A better solution is to deploy an application delivery controller capable of managing connections between the browser and the server in such a way as to effectively reduce the burden on the server, resulting in improved performance. Application delivery controllers multiplex TCP connections to Web and application servers, and reuse the connections to reduce the impact on performance of constantly opening and closing those sessions on the server. This has the added benefit of aggregating client connections such that even if a browser session is opening multiple connections to the server, the application delivery controller still only requires a single connection to the Web or application server.

Additionally, application delivery controllers are rooted in load-balancing technology, which means that if your user base is so large that a single server cannot handle the load even with an application delivery controller deployed, you can add another server and use the device to distribute the load amongst multiple servers.

Conclusion

AJAX is one of the most exciting -- and disruptive -- programmatic innovations of the past few years. It is enabling a new generation of robust, highly interactive Web-based applications that offer many benefits for both developers and application users.

As is true of any disruptive technology, there are drawbacks and in the case of AJAX it is often the case that application performance degradation is the most obvious drawback of all. There are solutions available, however, that can mitigate the potential performance problems inherent in AJAX-based applications. Some of these solutions can be addressed by developers, others by network staff, and still others will require a collaborative effort -- and perhaps the implementation of an external solution.

An application delivery controller is one of those solutions, and provides benefits to both network and development teams alike.
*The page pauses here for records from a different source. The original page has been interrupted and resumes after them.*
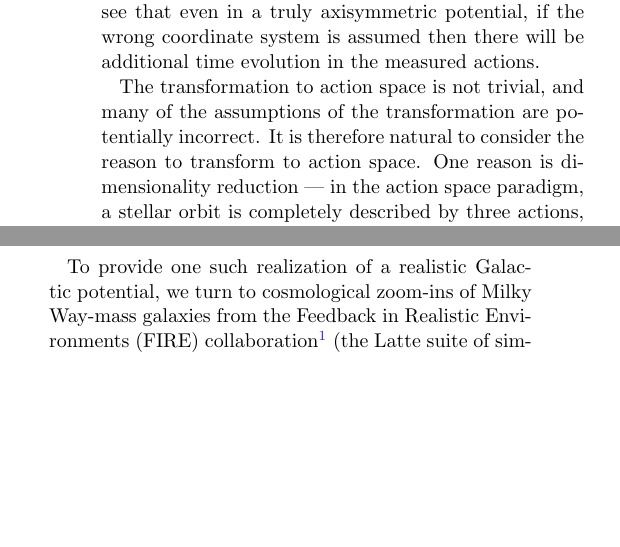
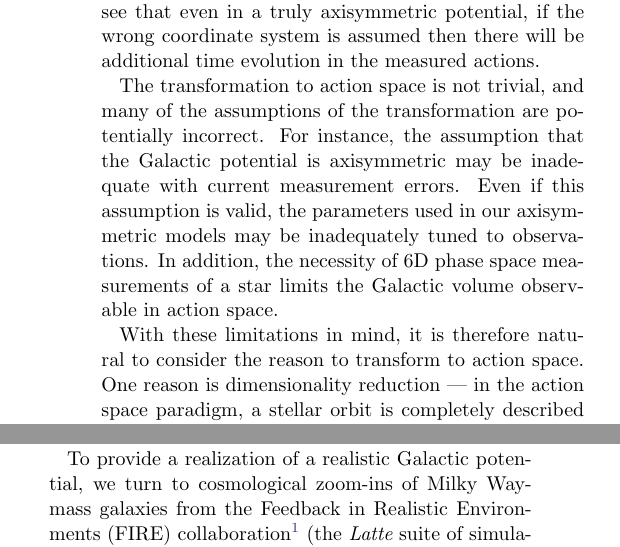
Before and after one commit to gusbeane/actions_systematic, a LaTeX paper (paper/ms.tex): two parts of the columns of page 2 of 10, joined at a grey line, cut so that both start at the same text, the shorter picture padded with empty space. Compiled offline with pdfLaTeX.

Commit message:
Expand on limitations of actions

```diff
--- a/paper/ms.tex
+++ b/paper/ms.tex
@@ -156,9 +156,13 @@ if the wrong coordinate system is assumed then there will be additional time
 evolution in the measured actions.
 
 The transformation to action space is not trivial, and many of the assumptions
-of the transformation are potentially incorrect. It is therefore natural to
-consider the reason to transform to action space. One reason is dimensionality
-reduction --- in the action space paradigm, a stellar orbit is completely
-described by three actions, as opposed to six dimensions of phase space. This
-means that the relationship between {\em orbital} properties of individual
-stars and stellar properties such as age or metallicity can be investigated.
+of the transformation are potentially incorrect. For instance, the assumption
+that the Galactic potential is axisymmetric may be inadequate with current
+measurement errors. Even if this assumption is valid, the parameters used in
+our axisymmetric models may be inadequately tuned to observations. In
+addition, the necessity of 6D phase space measurements of a star limits the
+Galactic volume observable in action space.
+
+With these limitations in mind, it is therefore natural to consider the reason
+to transform to action space. One reason is dimensionality reduction --- in
+the action space paradigm, a stellar orbit is completely described by three
@@ -175,3 +181,4 @@ technique described in Section~\ref{ssec:action_comp}.
+using the technique described in Section~\ref{ssec:action_comp}.
 
 \begin{deluxetable*}{cccccc}
 \tablehead{\colhead{cluster} & \colhead{distance} & \colhead{$J_r$} &
@@ -194,11 +201,10 @@ Praesepe & 186.2 & 21.2 & -1766 & 0.58 & 122.9
 \label{tab:real_clusters}
 \end{deluxetable*}
 
-
-To provide one such realization of a realistic Galactic potential, we turn to
+To provide a realization of a realistic Galactic potential, we turn to
 cosmological zoom-ins of Milky Way-mass galaxies from the Feedback in
 Realistic Environments (FIRE)
-collaboration\footnote{\url{https://fire.northwestern.edu}} (the Latte suite
+collaboration\footnote{\url{https://fire.northwestern.edu}} (the {\em Latte} suite
 of simulations).
 
 \section{Impact on Actions} \label{sec:ref_frame}
```
Also changed, not shown: paper/ms.tex (16 more changed lines).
It offers myriad features and functionalities than can reduce the impact of AJAX-based applications on the network without disruption to the existing application and network infrastructure.

AJAX is an awesome advancement in Web-development technology. Don't let performance problems inhibit the deployment -- and subsequent enjoyment -- of your's.


Related Reading


More Insights






Currently we allow the following HTML tags in comments:

Single tags

These tags can be used alone and don't need an ending tag.

<br> Defines a single line break

<hr> Defines a horizontal line

Matching tags

These require an ending tag - e.g. <i>italic text</i>

<a> Defines an anchor

<b> Defines bold text

<big> Defines big text

<blockquote> Defines a long quotation

<caption> Defines a table caption

<cite> Defines a citation

<code> Defines computer code text

<em> Defines emphasized text

<fieldset> Defines a border around elements in a form

<h1> This is heading 1

<h2> This is heading 2

<h3> This is heading 3

<h4> This is heading 4

<h5> This is heading 5

<h6> This is heading 6

<i> Defines italic text

<p> Defines a paragraph

<pre> Defines preformatted text

<q> Defines a short quotation

<samp> Defines sample computer code text

<small> Defines small text

<span> Defines a section in a document

<s> Defines strikethrough text

<strike> Defines strikethrough text

<strong> Defines strong text

<sub> Defines subscripted text

<sup> Defines superscripted text

<u> Defines underlined text

Dr. Dobb's encourages readers to engage in spirited, healthy debate, including taking us to task. However, Dr. Dobb's moderates all comments posted to our site, and reserves the right to modify or remove any content that it determines to be derogatory, offensive, inflammatory, vulgar, irrelevant/off-topic, racist or obvious marketing or spam. Dr. Dobb's further reserves the right to disable the profile of any commenter participating in said activities.

 
Disqus Tips To upload an avatar photo, first complete your Disqus profile. | View the list of supported HTML tags you can use to style comments. | Please read our commenting policy.
 
Dr. Dobb's TV